G. Gourmet Salad Collection: raddichio, lemon cucumber, super gourmet lettuce blend, scallions, mokum carrot, French breakfast radish

H. Baby Greens Collection: Bull's blood beets, komatsuna, red mustard, chicory, chervil, salad bowl lettuce

I. Herb Garden Collection: cilantro, parsley, basil, chives, dill, sage

J. Patio Vegetable Collection: valentino bean, patio cucumber, lettle gem lettuce, little marvel pea, gypsy pepper, tumbler tomato

K. Heirloom Tomato Collection: brandywine, gold nugget, bonny best, black krim, yellow pear, Italian paste

L. Top 10 Deluxe Collection: parsnip, eggplant, pepper, tomato, broccoli, rainbow swiss chard, carrot, West Coast market mix, zucchini, spinach

Saturday, 2 February 2013

Eco Jewelry Cleaning

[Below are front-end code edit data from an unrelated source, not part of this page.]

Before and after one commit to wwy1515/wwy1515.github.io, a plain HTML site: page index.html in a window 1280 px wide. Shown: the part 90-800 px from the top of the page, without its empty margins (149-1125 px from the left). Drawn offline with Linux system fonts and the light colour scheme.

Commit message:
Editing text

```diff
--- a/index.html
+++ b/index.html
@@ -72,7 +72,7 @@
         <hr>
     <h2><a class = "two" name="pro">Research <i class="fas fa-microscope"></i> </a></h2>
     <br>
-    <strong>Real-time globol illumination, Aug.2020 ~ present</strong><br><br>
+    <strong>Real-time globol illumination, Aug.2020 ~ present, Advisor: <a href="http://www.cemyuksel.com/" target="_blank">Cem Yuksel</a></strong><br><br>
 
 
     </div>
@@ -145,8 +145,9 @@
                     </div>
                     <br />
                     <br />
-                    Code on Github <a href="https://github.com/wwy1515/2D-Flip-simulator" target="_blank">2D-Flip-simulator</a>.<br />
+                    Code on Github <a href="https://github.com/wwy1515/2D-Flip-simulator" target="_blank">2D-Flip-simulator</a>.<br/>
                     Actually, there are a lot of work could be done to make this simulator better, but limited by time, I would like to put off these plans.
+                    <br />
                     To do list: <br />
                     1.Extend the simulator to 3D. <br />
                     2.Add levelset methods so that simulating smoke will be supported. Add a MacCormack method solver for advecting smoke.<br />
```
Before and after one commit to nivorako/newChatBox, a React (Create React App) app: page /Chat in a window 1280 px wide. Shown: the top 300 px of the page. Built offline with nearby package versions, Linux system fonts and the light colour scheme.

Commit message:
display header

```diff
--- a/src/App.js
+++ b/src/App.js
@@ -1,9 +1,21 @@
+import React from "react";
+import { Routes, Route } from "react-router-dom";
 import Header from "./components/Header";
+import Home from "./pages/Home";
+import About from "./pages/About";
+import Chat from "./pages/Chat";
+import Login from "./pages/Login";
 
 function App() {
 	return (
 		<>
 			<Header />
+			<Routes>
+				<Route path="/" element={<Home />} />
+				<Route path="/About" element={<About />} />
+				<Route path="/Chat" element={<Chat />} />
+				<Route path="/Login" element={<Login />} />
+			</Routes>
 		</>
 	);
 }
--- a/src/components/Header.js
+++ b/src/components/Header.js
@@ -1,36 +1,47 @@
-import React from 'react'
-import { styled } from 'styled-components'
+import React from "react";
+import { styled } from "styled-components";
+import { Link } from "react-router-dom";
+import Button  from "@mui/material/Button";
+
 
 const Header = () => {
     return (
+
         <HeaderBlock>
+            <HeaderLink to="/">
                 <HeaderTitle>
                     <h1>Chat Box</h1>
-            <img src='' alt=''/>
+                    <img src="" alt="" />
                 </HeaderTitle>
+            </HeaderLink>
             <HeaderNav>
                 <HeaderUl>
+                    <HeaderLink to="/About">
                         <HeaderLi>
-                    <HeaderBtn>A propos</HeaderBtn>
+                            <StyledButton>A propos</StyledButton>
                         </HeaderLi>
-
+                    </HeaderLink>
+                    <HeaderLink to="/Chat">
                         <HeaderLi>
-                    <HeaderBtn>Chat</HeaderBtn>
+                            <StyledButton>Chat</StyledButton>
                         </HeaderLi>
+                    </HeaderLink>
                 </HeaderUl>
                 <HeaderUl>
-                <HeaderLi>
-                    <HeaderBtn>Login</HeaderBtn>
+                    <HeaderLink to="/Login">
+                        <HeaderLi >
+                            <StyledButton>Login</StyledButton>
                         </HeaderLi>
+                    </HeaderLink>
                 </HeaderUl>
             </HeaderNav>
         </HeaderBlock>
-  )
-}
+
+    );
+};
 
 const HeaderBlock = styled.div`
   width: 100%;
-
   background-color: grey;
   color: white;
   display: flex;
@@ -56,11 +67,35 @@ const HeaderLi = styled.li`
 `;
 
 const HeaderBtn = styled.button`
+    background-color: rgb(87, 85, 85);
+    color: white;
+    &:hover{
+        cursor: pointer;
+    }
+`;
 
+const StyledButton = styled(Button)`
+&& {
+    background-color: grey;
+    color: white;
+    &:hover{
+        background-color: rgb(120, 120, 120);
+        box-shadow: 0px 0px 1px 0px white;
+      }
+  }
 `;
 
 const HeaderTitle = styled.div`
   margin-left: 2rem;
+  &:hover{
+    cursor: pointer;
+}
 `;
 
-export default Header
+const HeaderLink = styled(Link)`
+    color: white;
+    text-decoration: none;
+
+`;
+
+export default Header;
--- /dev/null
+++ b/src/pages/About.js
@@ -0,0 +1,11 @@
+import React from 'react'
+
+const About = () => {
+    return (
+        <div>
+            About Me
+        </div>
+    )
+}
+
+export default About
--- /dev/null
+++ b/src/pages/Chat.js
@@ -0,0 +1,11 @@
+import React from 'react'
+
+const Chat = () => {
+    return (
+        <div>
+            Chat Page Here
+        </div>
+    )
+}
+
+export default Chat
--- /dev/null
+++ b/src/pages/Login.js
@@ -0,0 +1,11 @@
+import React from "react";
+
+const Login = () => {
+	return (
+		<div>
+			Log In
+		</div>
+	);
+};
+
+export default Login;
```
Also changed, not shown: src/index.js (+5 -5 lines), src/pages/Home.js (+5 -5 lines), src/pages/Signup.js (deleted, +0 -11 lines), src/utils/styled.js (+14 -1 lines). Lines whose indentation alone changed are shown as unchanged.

After my second daughter was born I asked for a charm necklace with my girls' names and birth dates inscribed on them. The internet is chalk full of companies that can create beautiful personalized jewelry for women to commemorate motherhood and I succumbed. I love my necklace that now has three charms on it. I like to tell my girls that when I wear it I am keeping them close to my heart. But because I wear it everyday it can get scruffy looking.

I am very partial to silver jewelry and most of my earrings and necklaces are made of it, but a drawback is that it can tarnish easily when exposed to the humidity in the air because of oxidation.

I tend to forget to clean my jewelry until I am in a hurry getting ready to go out and I realize that my earrings are tarnished, so I put it away to clean at another time. Then I forget again until the next time. Lather rinse repeat.

Silver dips and pastes worked for me because they were quick and easy to do, but I knew that they contained toxic chemicals that smelled horrible. I have been working on detoxifying my home cleaning products and personal care products so I knew that I had to find a better way to make my silver shine again. I don't want to put something on my skin that has been cleaned in harsh chemicals.

It isn't hard to find non-toxic silver cleaner recipes on the internet but this is the one that I like to use.

Supplies for eco jewelry cleaning:

liquid dish soap (some recipes skip the soap)
aluminum foil (I save a piece of recycled foil for this purpose)


  1. Place aluminum foil in a bowl
  2. Pour a tablespoon of salt on top of the aluminum
  3. Pour a tablespoon of liquid dish soap on the salt
  4. Add 1/2 cup - 1 cup of water 
  5. Place silver jewelry on the aluminium and mixture. 
  6. Swish the jewelry around then leave for a few minutes.
  7. Remove the jewelry from the bowl, rinse in water and dry off.
  8. If my silver is particularly dirty I like to give it a quick shine it with a cloth.

That's it! No harsh chemicals, no gloves required.